Today, Carla Castro is a strong, determined entrepreneur, but she has come a long way. About 20 years ago, she was a frightened immigrant, pregnant and dependent on a boyfriend who pressured her mercilessly for an abortion. When she refused, he withheld financial resources.
“People were not talking about all the types of domestic violence during those days,” Castro recalls. “Violence is not always physical. Psychological abuse does not leave bruises, but the trauma can be every bit as painful.”
Thankfully, Castro reached out for the support she needed, but her story is not unique. Statistics reveal that approximately 20 people per minute are physically abused by an intimate partner in the United States, amounting to over 10 million victims each year. One out of every three women have experienced some type of physical violence, and one out of four have been victims of severe physical violence. As the co-founder of Botoplace, Castro is determined to use her new business to empower the women who share her story.
Carla Castro is a survivor of domestic violence
Looking back, Castro remembers those difficult days. “I had no idea how to help myself or my child. Thanks to the legal support and counseling I received, I discovered a way out of the darkness and began to grow strong again.”
Despite her boyfriend’s demands, Castro returned to Brazil to give birth. Today, she thinks of her 21-year-old son and says, “I’ll always be grateful I didn’t let a man dictate what I did with my body and my life.”
As a young mother, her fight for women’s rights began all over again. “I couldn’t even apply for my son’s birth certificate as a single mother,” she remembers. “In Brazil, 10 years ago, only a married woman could give her father’s name to her child. It was a very male-dominated political system in those days.”

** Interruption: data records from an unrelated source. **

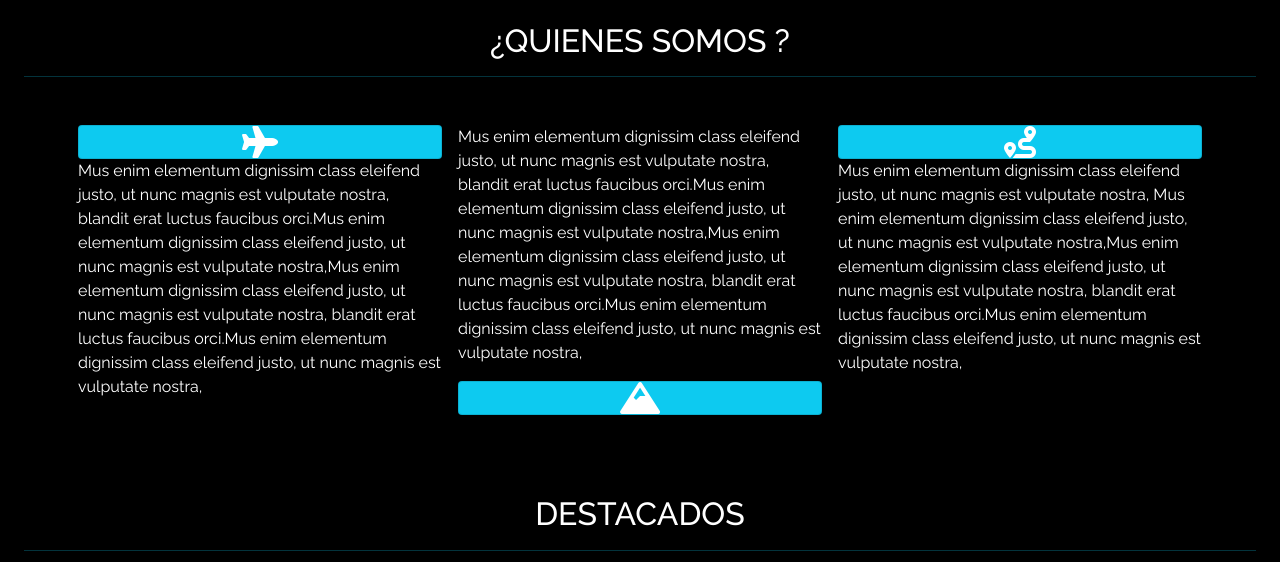
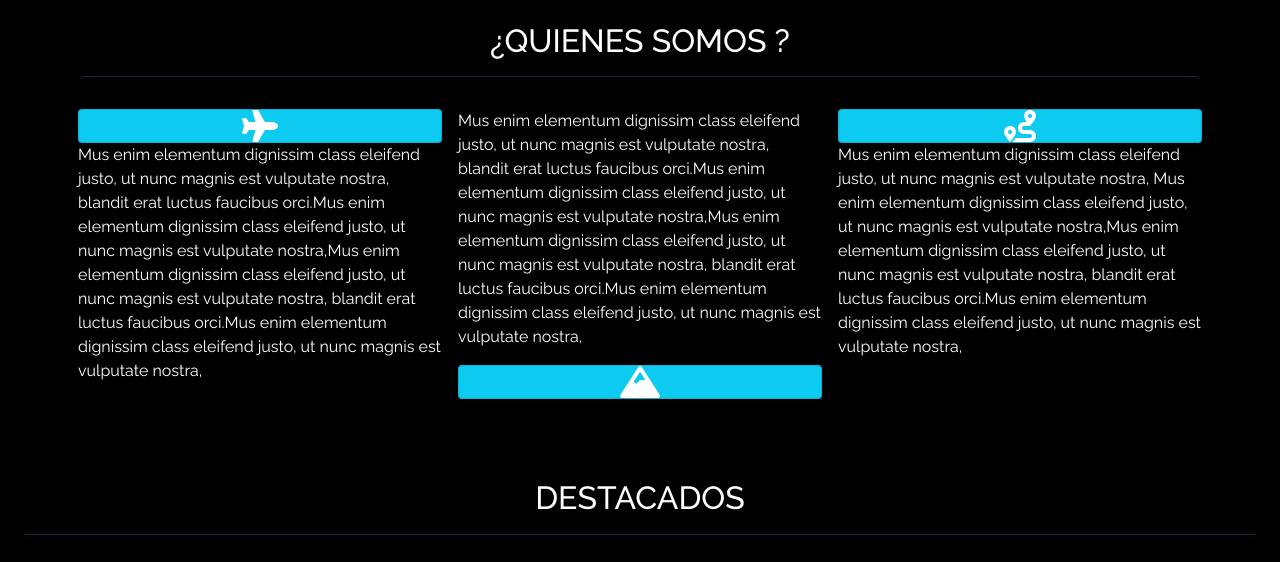
Before and after one commit to arlethktv/prueba-viajes_v00, a plain HTML site: page index.html in a window 1280 px wide. Shown: the part 962-1524 px from the top of the page. Drawn offline with nearby package versions, Linux system fonts and the light colour scheme.

Commit message:
4to commit

```diff
--- a/index.html
+++ b/index.html
@@ -107,11 +107,11 @@
   </div>
 
   <!--TITULOS-->
-
-  <div class="text-center p-4 ">
+  <section id="related" class="related container text-center my-4 d-none d-md-block">
     <h2> ¿QUIENES SOMOS ?</h2>
     <hr class="d-none d-sm-block bg-info" />
-  </div>
+  </section>
+
 
 
   <!--columnas-->
```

Castro began volunteering with the Brazilian-based organization Grupo Mulheres do Brazil. “We empowered survivors of domestic violence,” she remarks. “Every day, we watched these women grow stronger. The privilege of being part of that work meant everything to me.”
Launching the Empower Yourself Project at Botoplace
Castro returned to the US with a decade’s experience in marketing, an innovative business plan, and a commitment to continue her work with survivors of domestic violence. In August 2022, she launched Botoplace, the first-ever walk-in, flat-rate Botox clinic in the US. “When I started this business, I knew I wanted to incorporate purpose into our work,” she says. “I have been where these women are, and now it is my turn to give back and help them with my company.”
Castro believes in the therapeutic power of Botox, and she’s not alone. While most are aware of Botox’s use in cosmetic procedures, many are unfamiliar with new research suggesting it is an effective treatment for feelings of ongoing sadness and hopelessness.
The idea that Botox injections can alleviate and reduce symptoms of depression originated in a small 2006 study. A larger study in 2012 incorporated a control group and found that Botox decreases symptoms of depression significantly within six weeks. Further studies continued to corroborate these initial findings.
Botoplace’s program for victims of domestic violence centers on empowerment. Castro believes women who take care of themselves on the outside gain strength and determination to take care of themselves on the inside. She approached her three toxin suppliers: Botox Cosmetic®, Dysport®, and Xeomin® and found each company eager to lend their support.
To kick off the Empower Yourself Project, Castro also partnered with the South Florida chapter of Grupo Mulheres do Brazil — the same organization she volunteered with while in Brazil. The nonprofit recommends women who will benefit from the support Castro offers at Botoplace and sends them for a skin-care consultation and Botox treatment.
“Most of these women come to us feeling responsible for the violence they endure,” Castro says. “Grupo Mulheres do Brazil provides legal and psychological help. I follow up by sharing my story and the importance of establishing a self-care routine. Each woman receives a screening, consultation, and treatment free of charge.”
Castro’s goal is to come alongside 10 survivors of domestic violence each month. Though the program has only been running for two months, she is profoundly moved by the experience. “These women become my friends,” she says. “Many of them return the next day to give me a hug and share how our time together impacted them. Helping these women is my purpose in life.
Botoplace’s mission is to provide: “Just Botox, but more than Botox.” The company facilitates an empowering environment focused on building self-esteem.
“You can get Botox anywhere, but our goal is to change lives,” Castro explains. “Self-esteem is power and protection. We enable survivors of domestic violence to believe in themselves through improved image and self-care.”
As a survivor of domestic violence, Castro integrates purpose into her business by investing in other survivors. “We remind these women how important they are and help them make peace with themselves. Botoplace enables survivors to take a new look at themselves and at life.”